The significance and importance of “Occupy Wall Street” is to make people aware that big corporations function as a kind of pseudo-government which regulate the financial markets almost at their will. At this point you could argue - as “Occupy Museums” does - that it is big corporations who finance and eventually influence art museums. But that is not the case. According to a study from 2004, the role corporations play in financing nonprofit arts organizations (MOMA is a nonprofit organization) is minimal: only 3% of the total income generated by arts organizations are due to funds from corporations. 75% of these corporations are businesses that make less than $50 million a year while 90% of the money they give goes to local arts organizations.

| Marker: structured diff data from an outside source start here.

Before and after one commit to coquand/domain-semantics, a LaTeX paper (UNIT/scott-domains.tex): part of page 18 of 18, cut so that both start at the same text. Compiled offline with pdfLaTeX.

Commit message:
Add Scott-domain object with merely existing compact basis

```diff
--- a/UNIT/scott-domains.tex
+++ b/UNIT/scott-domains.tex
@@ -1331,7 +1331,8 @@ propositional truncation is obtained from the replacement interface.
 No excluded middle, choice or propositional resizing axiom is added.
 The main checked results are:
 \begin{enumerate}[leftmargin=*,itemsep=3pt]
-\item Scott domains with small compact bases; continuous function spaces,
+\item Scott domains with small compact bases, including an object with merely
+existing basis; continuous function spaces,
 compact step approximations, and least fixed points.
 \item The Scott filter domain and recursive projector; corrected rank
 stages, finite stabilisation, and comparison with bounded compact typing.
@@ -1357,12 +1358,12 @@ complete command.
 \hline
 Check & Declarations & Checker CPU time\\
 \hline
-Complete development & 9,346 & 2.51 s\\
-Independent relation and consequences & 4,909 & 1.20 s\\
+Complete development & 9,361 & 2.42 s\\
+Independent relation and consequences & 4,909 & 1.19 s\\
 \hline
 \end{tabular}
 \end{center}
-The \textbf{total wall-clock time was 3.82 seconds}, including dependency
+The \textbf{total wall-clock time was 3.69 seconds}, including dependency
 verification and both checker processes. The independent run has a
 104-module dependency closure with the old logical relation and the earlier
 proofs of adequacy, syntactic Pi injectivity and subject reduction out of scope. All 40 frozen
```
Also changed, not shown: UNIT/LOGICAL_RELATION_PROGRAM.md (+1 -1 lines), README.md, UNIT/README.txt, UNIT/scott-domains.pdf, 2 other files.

The other aspect pointed out by “Occupy Museums” has to do with “cultural elitism” of art museums. Republicans like Tom Coburn believe that art funds should be reduced because of their limited merit for government funding. They are considered luxuries enjoyed by a small group of people, one might say by “elitists” (an expression frequently used against Obama during his campaign in 2008). In 1991 Charles T. Clotfelter, a professor of economy and law at Duke University, published an essay titled “Government Policy Toward Art Museums in the United States.” He writes: “One of the central recurring issues that arises in debates over public support for the arts is the tension between the perceived elitist nature of the arts and the populism that is embedded in American politics.”

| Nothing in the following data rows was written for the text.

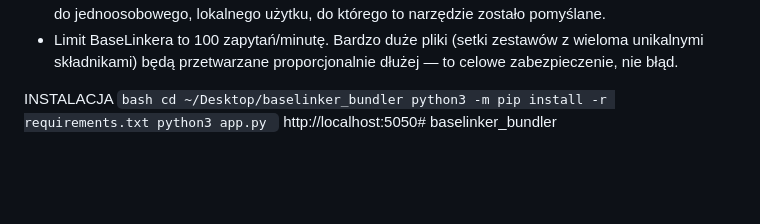
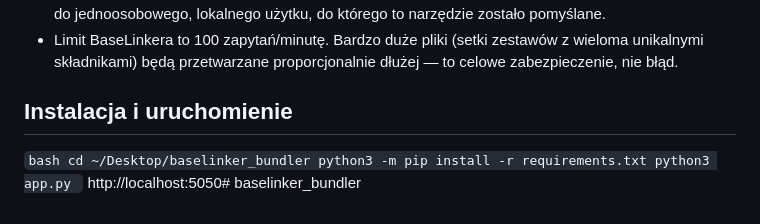
Before and after one commit to kacperjelen04-stack/baselinker_bundler, a Markdown page: README.md, the part around the change. Rendered like a GitHub page; blank space fills up the shorter version.

Commit message:
Update installation instructions in README.md

```diff
--- a/README.md
+++ b/README.md
@@ -127,7 +127,7 @@ klasy do własnego, prostego skryptu.
   proporcjonalnie dłużej — to celowe zabezpieczenie, nie błąd.
 
 
-INSTALACJA
+## Instalacja i uruchomienie
 ``bash
 cd ~/Desktop/baselinker_bundler
 python3 -m pip install -r requirements.txt
```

To support this observation, Clotfelter uses an illustration that shows how museum attendance depends on the overall income and education of its visitors. This would otherwise support “Occupy Museums’” idea of a division initiated by the museums, except that Clotfelder’s table includes art galleries as well. Art galleries, as we know, are free of admission. Shouldn’t more people be visiting these then? Not if people think that galleries are elitist too. oops…is Noah Fischer an elitist?

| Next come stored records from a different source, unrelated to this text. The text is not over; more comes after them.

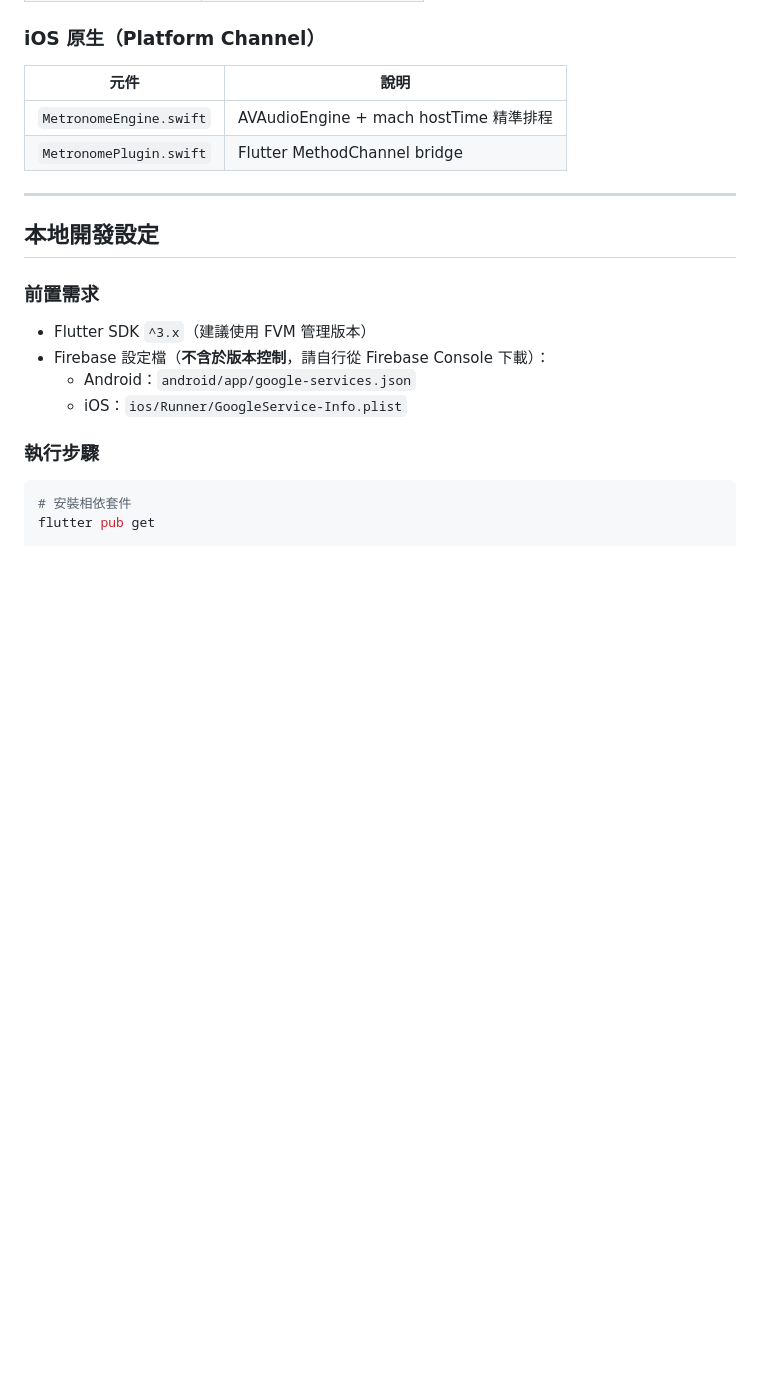
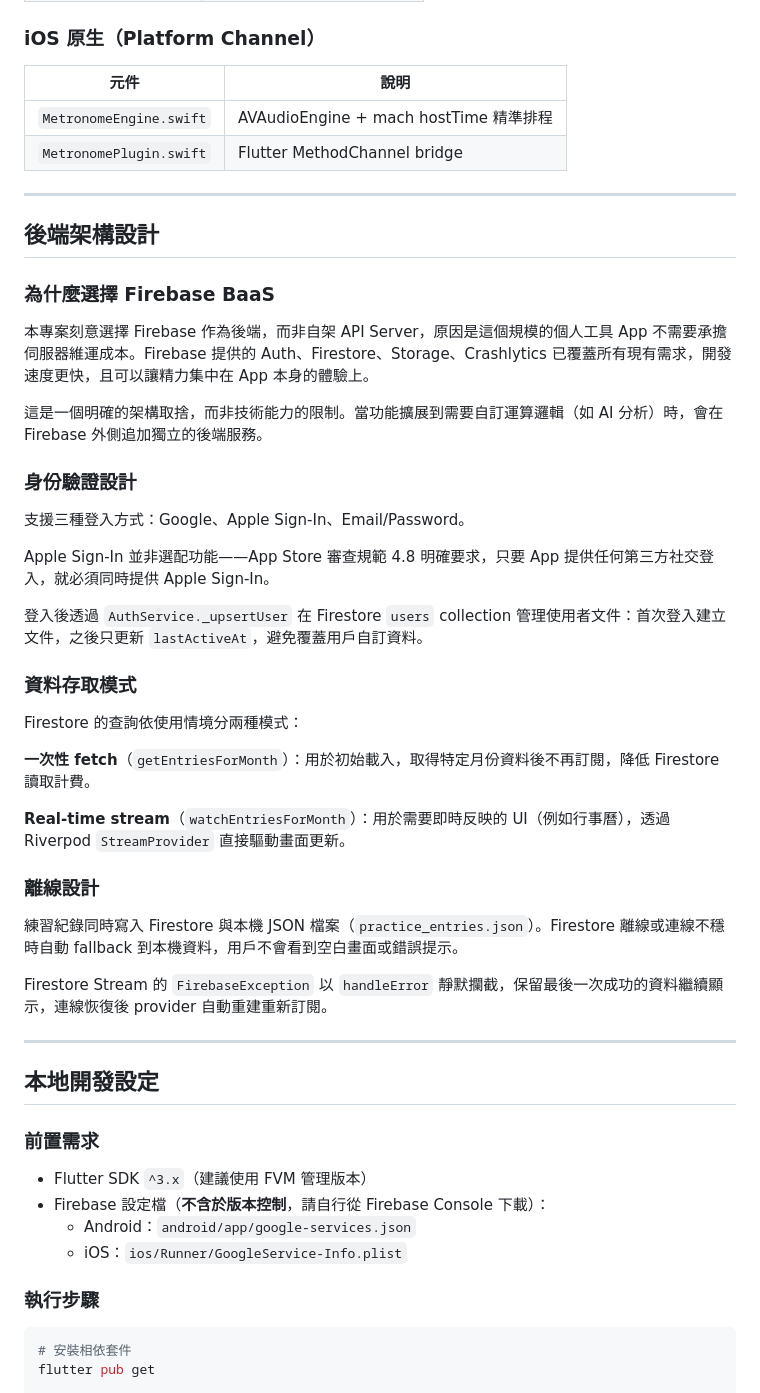
Before and after one commit to kanglei0613/wind-musician, a Markdown page: README.md, the part around one of its changes. Rendered like a GitHub page; blank space fills up the shorter version.

```diff
--- a/README.md
+++ b/README.md
@@ -103,6 +180,38 @@ Google 登入 / Apple 登入 / Email 帳號，Firebase Auth。
 |------|------|
 | `MetronomeEngine.swift` | AVAudioEngine + mach hostTime 精準排程 |
 | `MetronomePlugin.swift` | Flutter MethodChannel bridge |
+
+---
+
+## 後端架構設計
+
+### 為什麼選擇 Firebase BaaS
+
+本專案刻意選擇 Firebase 作為後端，而非自架 API Server，原因是這個規模的個人工具 App 不需要承擔伺服器維運成本。Firebase 提供的 Auth、Firestore、Storage、Crashlytics 已覆蓋所有現有需求，開發速度更快，且可以讓精力集中在 App 本身的體驗上。
+
+這是一個明確的架構取捨，而非技術能力的限制。當功能擴展到需要自訂運算邏輯（如 AI 分析）時，會在 Firebase 外側追加獨立的後端服務。
+
+### 身份驗證設計
+
+支援三種登入方式：Google、Apple Sign-In、Email/Password。
+
+Apple Sign-In 並非選配功能——App Store 審查規範 4.8 明確要求，只要 App 提供任何第三方社交登入，就必須同時提供 Apple Sign-In。
+
+登入後透過 `AuthService._upsertUser` 在 Firestore `users` collection 管理使用者文件：首次登入建立文件，之後只更新 `lastActiveAt`，避免覆蓋用戶自訂資料。
+
+### 資料存取模式
+
+Firestore 的查詢依使用情境分兩種模式：
+
+**一次性 fetch**（`getEntriesForMonth`）：用於初始載入，取得特定月份資料後不再訂閱，降低 Firestore 讀取計費。
+
+**Real-time stream**（`watchEntriesForMonth`）：用於需要即時反映的 UI（例如行事曆），透過 Riverpod `StreamProvider` 直接驅動畫面更新。
+
+### 離線設計
+
+練習紀錄同時寫入 Firestore 與本機 JSON 檔案（`practice_entries.json`）。Firestore 離線或連線不穩時自動 fallback 到本機資料，用戶不會看到空白畫面或錯誤提示。
+
+Firestore Stream 的 `FirebaseException` 以 `handleError` 靜默攔截，保留最後一次成功的資料繼續顯示，連線恢復後 provider 自動重建重新訂閱。
 
 ---
 
```
Also changed, not shown: other parts of README.md (+77 -0 lines).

Then Charles Clotfelter states something that actually points out what “Occupy museums” is really about:
“More often, the elitist-populist issue manifests itself in ways less obviously class-oriented, such as the forms of art that should be supported (e.g., the “fine arts” vs. folk art), the kinds of institutions that should be supported (established vs. “emerging”), and the regions where support should go (the urbanized Northeast vs. the hinterlands).”
If you re-read Paddy Johnson’s tumblr post again and if you take into account which art or art venues are being written about positively on Art Fag City, you will realize that “Occupy Museums” wants a shift in what art is shown and how it is shown. That demand is a symptom of a deeply insular debate where art world insiders want to tell you what is good for you and what you should be seeing in a museum if they could make that decision. This is a case of self-promotion and self-interest and not criticism or protest. What Johnson and Fischer suggest is not the beginning of a fruitful debate, but hypocrisy (of course there is lots of room for art museums to improve…most of us could have done without a Tim Burton show or think back to the 1988 protests by ACT-UP against a MOMA exhibition which is an effective way of going against wrong decisions on behalf of MOMA).
I have to agree with Karen Archey’s article on artinfo and I repeat her idea: “Rather than targeting museums, it seems more pertinent to take action through creation of art reacting to its market catering to rich and elite–or maybe even occupying super rich galleries and art fairs. How about the notably evil David Zwirner, anyone?”
I want to return to Paddy Johnson’s tumblr entry one more time where it says that: “For the past decade and more, artists and art lovers have been the victims of the intense commercialization and co-optation or art.” True and you, Art Fag City, contributed to this commercialization. How so you wonder? What about as a first step you stop writing about Bravo’s “Work of Art?”